By Courtney Flagg
I can take away a lot of things from my time in Italy. I remember sipping espresso at a bar in a forgotten alley behind a magnificent basilica. I remember wandering the rows of fresh produce in the daily markets in Piazza dei Signori and Piazza Erbe in Padova. I remember getting hopelessly lost in the streets of Siena and miraculously making it back to catch the correct train home. My memories are laced with beautiful images of classic Italian architecture, rolling hills and snow-capped Alps. But my most important abroad experience can’t be expressed in a picture or in a simple, but pretty, description.
The Italian town I studied abroad in was not like Rome, or Florence, or Milan, where English is just as common as the national Italian language. In Padova, a small fraction of the population speaks English. Many shopkeepers, restaurant owners and coffee baristas don’t know English at all, so speaking Italian is absolutely imperative in order to function as a regular member of society.
I had been warned before leaving the United States that the program I was to participate in was a real immersion program. But it took nearly my whole five months abroad to completely understand what that meant.
Of course, the first few hours I spent with my host family when I arrived in late January were uncomfortable. It seemed like the Italian I had been studying the past two and a half years had completely escaped me. I couldn’t form coherent sentences and found myself speaking a mixture of Spanish and Italian in my jittery state, leaving my host family very confused and myself completely frustrated.
I spent the first few days in Padova timidly avoiding having to speak Italian at all for fear of making grammar and vocabulary mistakes. I would craft grammatically perfect sentences in my head so that I could whip them out at my host family’s dinner table while eating gnocchi alla romana or melanzane alla parmigiana. I carefully planned my studying of the street graffiti peppered around town so I didn’t have to interact with locals. These habits lasted approximately four days.
After only a few days, I saw a dramatic change in my speaking and understanding abilities of the Italian language. It didn’t happen on purpose, and it wasn’t planned on my part. It just happened. It was like a switch in my brain had turned on. Slowly I found myself thinking in Italian. I no longer had to think about what I wanted to say in order to say it. Words left my mouth confidently, and I was surprised to find out that I was forming coherent sentences with them. I was finally able to understand my hyperactive, fast-talking host sister, who, according to my host mom, Italians couldn’t understand.

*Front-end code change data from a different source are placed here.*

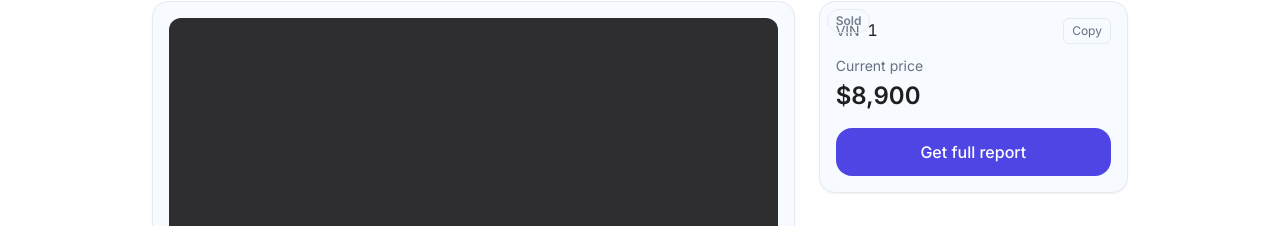
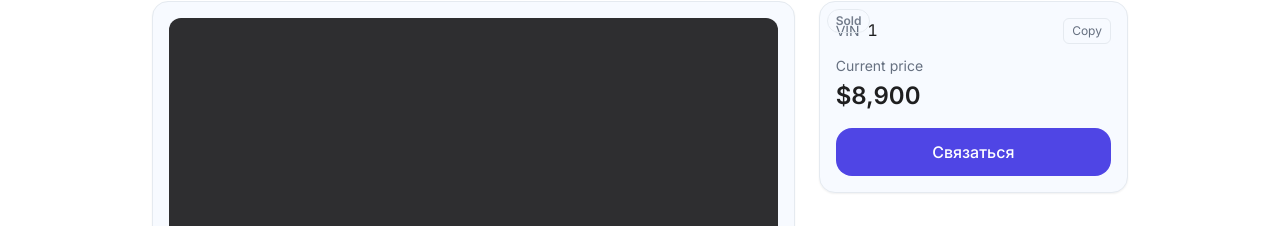
Before and after one commit to KestutisTreciokas/vinops, a Next.js app in the folder frontend/: page /1/vin/1 in a window 1280 px wide. Shown: the part 193-419 px from the top of the page. Built offline with nearby package versions, Linux system fonts and the light colour scheme.

Commit message:
vin: sidebar CTA — replace 'Get full report' with 'Связаться' (no full report yet)

```diff
--- a/frontend/src/components/vin/AsideSummary.tsx
+++ b/frontend/src/components/vin/AsideSummary.tsx
@@ -30,7 +30,7 @@ export default function AsideSummary({ vin, priceUSD, status = 'active', ctaHref
           </div>
         </div>
 
-        <a href={ctaHref} className="btn btn-primary btn-lg w-full">Get full report</a>
+        <a href={ctaHref} className="btn btn-primary btn-lg w-full">Связаться</a>
       </div>
     </aside>
   )
```
Also changed, not shown: 1 other file (tests, documents, lock files or other folders).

When my parents came to visit me in early April, I brought them to meet my host family. I was deep in conversation with my host dad and was addressing my American dad throughout the conversation, asking for his input. Frustrated by my father’s lack of participation I turned to him only to realize I had been speaking Italian the whole time and my American parents had no idea what I was asking them.
I can’t count the number of times I have invented new English expressions because I forgot the corresponding English word. I once told friends from my program that I had to ‘do a brain appointment’ so I wouldn’t forget to ‘do check-in’ on a RyanAir flight. English translation? “I need to remember to check-in online for my flight to Istanbul.”
Yes, I will always remember the crystal blue waters of Capri, crossing the Ponte Vecchio at night, and first laying my eyes on the Coliseum. But what remains engrained in my mind is the way I was able to haggle over the price of a leather jacket, avoid the tourist fee for museums and gossip with my host sisters because of my ability to speak the native language.
It has been said multiple times, by multiple people, in multiple ways, that spending a semester abroad ‘changes’ you. I refused to believe the cliché that so many people affirmed and hopped onto the airplane to Italy last January convinced I would come back the same brazen, sarcastic and jaded girl that left the United States. I proved my stubborn self wrong.
When I arrived back in the United States in June, I couldn’t help but feel a sense of déjà vu. I was having issues communicating with my American mother and father during the 40-minute car ride from JFK airport to my home in Westchester, N.Y. I was frustrated because I couldn’t say what I wanted to. Except the language I was having trouble with wasn’t Italian, it was English.